» Data for this exercise:
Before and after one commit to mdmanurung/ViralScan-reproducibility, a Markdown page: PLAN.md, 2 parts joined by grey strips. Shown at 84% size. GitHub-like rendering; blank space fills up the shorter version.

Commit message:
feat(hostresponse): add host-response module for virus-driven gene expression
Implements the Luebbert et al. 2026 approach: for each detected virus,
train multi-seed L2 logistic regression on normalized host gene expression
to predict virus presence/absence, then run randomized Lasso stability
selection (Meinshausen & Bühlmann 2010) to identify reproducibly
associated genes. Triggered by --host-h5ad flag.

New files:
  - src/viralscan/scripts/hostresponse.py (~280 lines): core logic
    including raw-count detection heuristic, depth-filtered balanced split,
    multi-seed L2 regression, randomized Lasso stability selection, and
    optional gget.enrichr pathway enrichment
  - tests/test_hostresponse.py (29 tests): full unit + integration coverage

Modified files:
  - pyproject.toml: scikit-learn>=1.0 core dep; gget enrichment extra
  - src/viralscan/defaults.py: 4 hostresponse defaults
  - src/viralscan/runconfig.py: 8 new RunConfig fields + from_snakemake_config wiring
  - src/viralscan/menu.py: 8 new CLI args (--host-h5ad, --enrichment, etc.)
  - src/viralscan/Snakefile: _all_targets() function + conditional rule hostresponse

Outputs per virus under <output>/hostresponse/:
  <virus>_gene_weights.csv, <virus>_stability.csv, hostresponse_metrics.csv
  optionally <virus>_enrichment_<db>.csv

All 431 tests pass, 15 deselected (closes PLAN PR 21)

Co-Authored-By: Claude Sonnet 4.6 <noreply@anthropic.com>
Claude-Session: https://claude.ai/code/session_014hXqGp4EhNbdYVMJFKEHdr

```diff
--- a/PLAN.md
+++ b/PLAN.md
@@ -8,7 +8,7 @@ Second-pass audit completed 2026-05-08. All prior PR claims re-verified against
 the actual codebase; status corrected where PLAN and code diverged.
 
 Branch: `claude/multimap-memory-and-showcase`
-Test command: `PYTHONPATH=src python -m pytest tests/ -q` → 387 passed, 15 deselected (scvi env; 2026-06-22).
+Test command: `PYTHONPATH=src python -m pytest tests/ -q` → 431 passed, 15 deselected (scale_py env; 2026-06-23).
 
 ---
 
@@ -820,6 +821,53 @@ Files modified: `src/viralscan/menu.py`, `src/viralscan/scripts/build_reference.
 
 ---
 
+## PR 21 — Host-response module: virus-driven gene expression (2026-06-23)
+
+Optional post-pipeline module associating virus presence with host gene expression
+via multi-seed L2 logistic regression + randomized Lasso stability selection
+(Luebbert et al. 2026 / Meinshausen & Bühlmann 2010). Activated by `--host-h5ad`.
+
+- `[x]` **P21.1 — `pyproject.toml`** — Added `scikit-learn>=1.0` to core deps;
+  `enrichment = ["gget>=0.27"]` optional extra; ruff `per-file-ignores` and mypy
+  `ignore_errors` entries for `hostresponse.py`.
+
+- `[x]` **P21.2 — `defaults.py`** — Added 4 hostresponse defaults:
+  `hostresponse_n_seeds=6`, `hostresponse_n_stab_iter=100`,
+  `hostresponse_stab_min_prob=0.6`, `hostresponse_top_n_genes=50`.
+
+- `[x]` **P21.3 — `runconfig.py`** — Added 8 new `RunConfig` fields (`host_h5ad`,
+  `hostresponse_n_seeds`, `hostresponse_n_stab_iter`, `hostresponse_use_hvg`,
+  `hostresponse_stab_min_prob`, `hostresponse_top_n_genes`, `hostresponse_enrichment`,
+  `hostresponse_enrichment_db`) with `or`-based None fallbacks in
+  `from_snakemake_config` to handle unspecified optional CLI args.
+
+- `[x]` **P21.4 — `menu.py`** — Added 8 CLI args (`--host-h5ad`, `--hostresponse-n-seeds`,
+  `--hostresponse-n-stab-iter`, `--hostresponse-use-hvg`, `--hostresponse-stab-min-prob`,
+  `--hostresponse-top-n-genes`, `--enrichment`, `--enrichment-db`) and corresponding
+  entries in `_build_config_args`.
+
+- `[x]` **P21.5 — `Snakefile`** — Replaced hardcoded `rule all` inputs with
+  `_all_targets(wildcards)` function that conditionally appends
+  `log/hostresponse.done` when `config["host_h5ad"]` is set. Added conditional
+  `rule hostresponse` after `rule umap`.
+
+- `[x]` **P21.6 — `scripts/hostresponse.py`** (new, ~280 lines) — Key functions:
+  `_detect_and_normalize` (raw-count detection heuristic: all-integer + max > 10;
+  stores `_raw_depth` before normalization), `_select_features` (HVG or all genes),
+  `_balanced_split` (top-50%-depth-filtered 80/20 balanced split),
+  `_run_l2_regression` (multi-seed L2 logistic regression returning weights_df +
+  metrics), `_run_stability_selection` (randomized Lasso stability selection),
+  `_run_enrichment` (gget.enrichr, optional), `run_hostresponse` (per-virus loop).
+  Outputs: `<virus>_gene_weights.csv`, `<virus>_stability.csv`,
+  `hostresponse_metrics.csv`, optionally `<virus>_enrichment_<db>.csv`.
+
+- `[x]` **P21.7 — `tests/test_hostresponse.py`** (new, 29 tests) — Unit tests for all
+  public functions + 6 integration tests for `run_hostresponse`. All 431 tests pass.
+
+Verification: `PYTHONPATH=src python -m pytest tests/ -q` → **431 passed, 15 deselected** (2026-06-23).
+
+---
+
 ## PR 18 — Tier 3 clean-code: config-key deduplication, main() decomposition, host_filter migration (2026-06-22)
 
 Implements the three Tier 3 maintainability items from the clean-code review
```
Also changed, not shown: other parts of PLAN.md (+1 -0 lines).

» Goal of the exercise: From the records above, return each line that includes "PLAN".

» Written solution:
Before and after one commit to mdmanurung/ViralScan-reproducibility, a Markdown page: PLAN.md, 2 parts joined by grey strips. Shown at 84% size. GitHub-like rendering; blank space fills up the shorter version.
All 431 tests pass, 15 deselected (closes PLAN PR 21)
--- a/PLAN.md
+++ b/PLAN.md
 the actual codebase; status corrected where PLAN and code diverged.
Also changed, not shown: other parts of PLAN.md (+1 -0 lines).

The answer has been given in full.